YouLiangy­ing­man­age­sacot­ton plan­ta­tion in the Bing­tuan’s 1st Di­vi­sion, which is set­tled on the north­west­ern edge of the Tak­li­makan, theworld’ssec­ond­largest desert. Ev­ery year for the past decade, You has vis­ited Meme­tur­opMusak at his home in Pis­han county, Hotan, a pre­fec­ture that borders the south­ern fringes of the desert.

“It’s a sis­ter’s duty to check on her brother’s fam­ily to see how they have been do­ing,” You said, sit­ting with­Meme­turop and his fam­ily at the din­ner ta­ble on an early Septem­ber.

The “brother” and “sis­ter”, as they call them­selves, met in 2005 when You re­cruited Meme­turop as a tem­po­rary cot­ton picker and pa­tiently

evening
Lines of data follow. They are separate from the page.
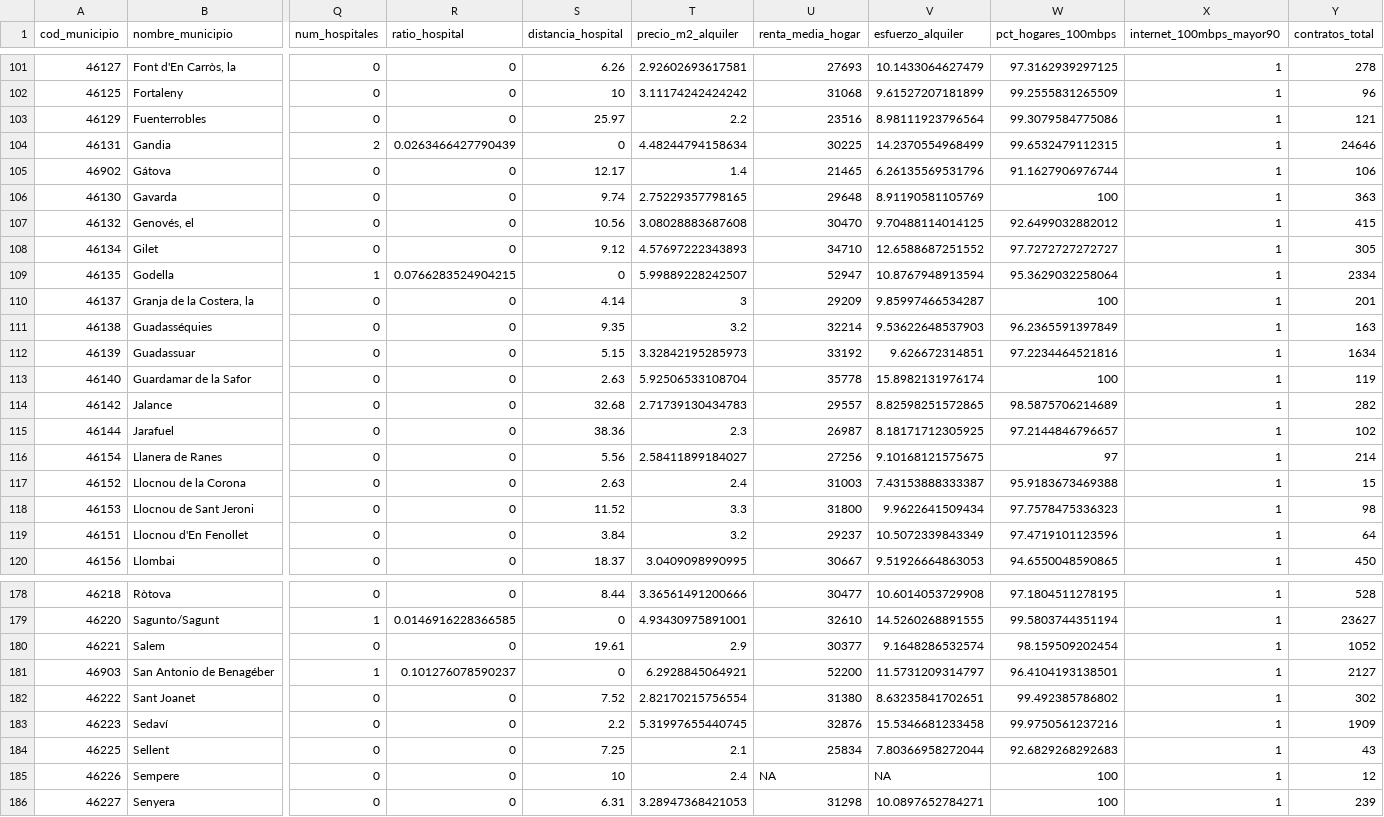
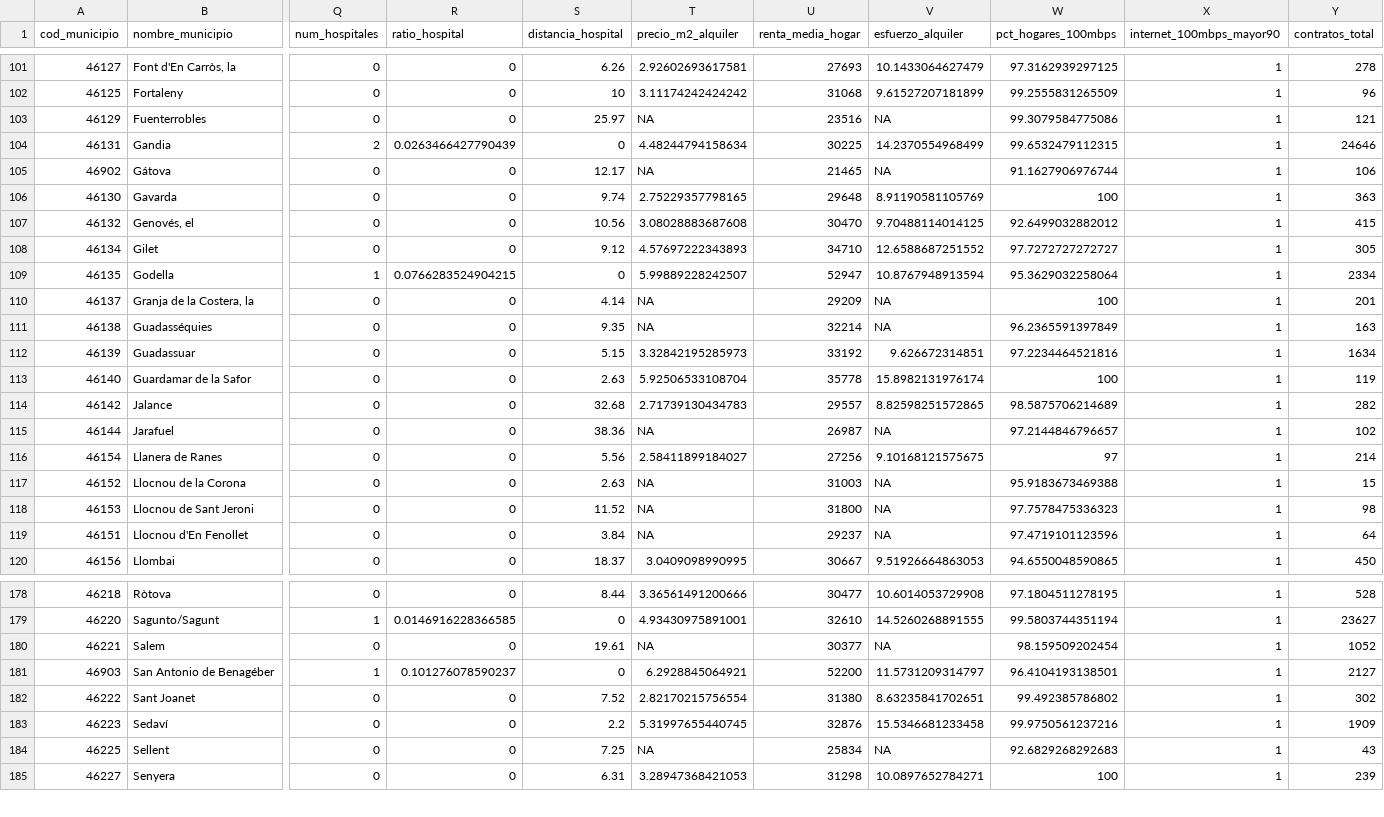
Before and after one commit to pdiazmasa/PROYECTO_II, a CSV file: datasets/valencia/municipios_valencia_base_final.csv, drawn as a sheet; only a part is shown, gaps mark what is left out; rows hold the shown columns only; the diff covers the shown part only; the diff names each change by its address in the sheet, - before the commit and + after, or states it on an @@ line.

Commit message:
arreglo conclusion estudio correlacion

```diff
--- a/datasets/valencia/municipios_valencia_base_final.csv
+++ b/datasets/valencia/municipios_valencia_base_final.csv
-T103 (precio_m2_alquiler): 2.2
+T103 (precio_m2_alquiler): NA
-V103 (esfuerzo_alquiler): 8.98111923796564
+V103 (esfuerzo_alquiler): NA
-T105 (precio_m2_alquiler): 1.4
+T105 (precio_m2_alquiler): NA
-V105 (esfuerzo_alquiler): 6.26135569531796
+V105 (esfuerzo_alquiler): NA
-T110 (precio_m2_alquiler): 3
+T110 (precio_m2_alquiler): NA
-V110 (esfuerzo_alquiler): 9.85997466534287
+V110 (esfuerzo_alquiler): NA
-T111 (precio_m2_alquiler): 3.2
+T111 (precio_m2_alquiler): NA
-V111 (esfuerzo_alquiler): 9.53622648537903
+V111 (esfuerzo_alquiler): NA
-T115 (precio_m2_alquiler): 2.3
+T115 (precio_m2_alquiler): NA
-V115 (esfuerzo_alquiler): 8.18171712305925
+V115 (esfuerzo_alquiler): NA
-T117 (precio_m2_alquiler): 2.4
+T117 (precio_m2_alquiler): NA
-V117 (esfuerzo_alquiler): 7.43153888333387
+V117 (esfuerzo_alquiler): NA
-T118 (precio_m2_alquiler): 3.3
+T118 (precio_m2_alquiler): NA
-V118 (esfuerzo_alquiler): 9.9622641509434
+V118 (esfuerzo_alquiler): NA
-T119 (precio_m2_alquiler): 3.2
+T119 (precio_m2_alquiler): NA
-V119 (esfuerzo_alquiler): 10.5072339843349
+V119 (esfuerzo_alquiler): NA
-T180 (precio_m2_alquiler): 2.9
+T180 (precio_m2_alquiler): NA
-V180 (esfuerzo_alquiler): 9.1648286532574
+V180 (esfuerzo_alquiler): NA
-T184 (precio_m2_alquiler): 2.1
+T184 (precio_m2_alquiler): NA
-V184 (esfuerzo_alquiler): 7.80366958272044
+V184 (esfuerzo_alquiler): NA
-row 185: 46226 | Sempere | 0 | 0 | 10 | 2.4 | NA | NA | 100 | 1 | 12
```
Also changed, not shown: 66 edited cells elsewhere in this file, 1 other file.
in taught him how to pick the crop with both hands in­stead of just one so he could earn more money. When the harvest sea­son ended andMeme­turop left the farm, You thought she would never hear from him wrong.

In Jan­uary 2006, You re­ceived a call from Meme­turop, who asked her for help be­cause he didn’t have enough money to pay for the surgery

again.

She

was his wife needed badly. De­spite ob­jec­tions from her rel­a­tives, You wired 10,000 yuan ($1,570) — one-third of the fam­ily’s an­nual in­come at the time — to her for­mer em­ployee’s bank ac­count.

Three months later Meme­turop in­vited You to his home to ex­press his ap­pre­ci­a­tion. She was shocked to dis­cover that the fam­ily lived in a house made from the branches of po­plar trees. Af­ter learn­ing that Meme­turop had bor­rowed meat, which he nor­mally couldn’t af­ford, from his neigh­bors, she de­ter­mined to help the fam­ily im­prove its stan­dard of liv­ing.

She in­vit­edMeme­turop and his fam­ily to stay with her so she could teach him how to man­age a cot­ton plan­ta­tion, and use the skills on his own field in Pis­han, mak­ing the move from picker to pro­ducer. She also bought new­cook­ware so the fam­ily could cook halal foods dur­ing their visit.

While Meme­turop learned agri­cul­tural skills from You, he be­gan teach­ing her the Uygur lan­guage. You proved a dili­gent stu­dent and within a few months, she was proud to be able to com­mu­ni­cate in ba­sic Uygur.

In 2011, You sug­gested that Meme­turop should plant date trees. She loaned him the money to cover his startup costs and be­gan to un­der­take an­nual vis­its to lend a hand and teach Meme­turop how to care for the trees. In 2014, Meme­turop made a profit of more than 300,000 yuan by selling cot­ton and dates, so he traded his old house for a new one equipped with new fur­ni­ture, a fridge, an­daTV.

Meme­turop now re­gards You as his “sis­ter”. For her part, You will con­tinue to help her “brother” inthe fu­ture, de­spite the re­cent dra­matic im­prove­ments in his life. “I’m so glad my chil­dren and his have be­come good friends too. It’s the way to be,” she said.

Con­tact the writ­ers through cui­jia@chi­nadaily.com.cn

Newspapers in English

Newspapers from China

© PressReader. All rights reserved.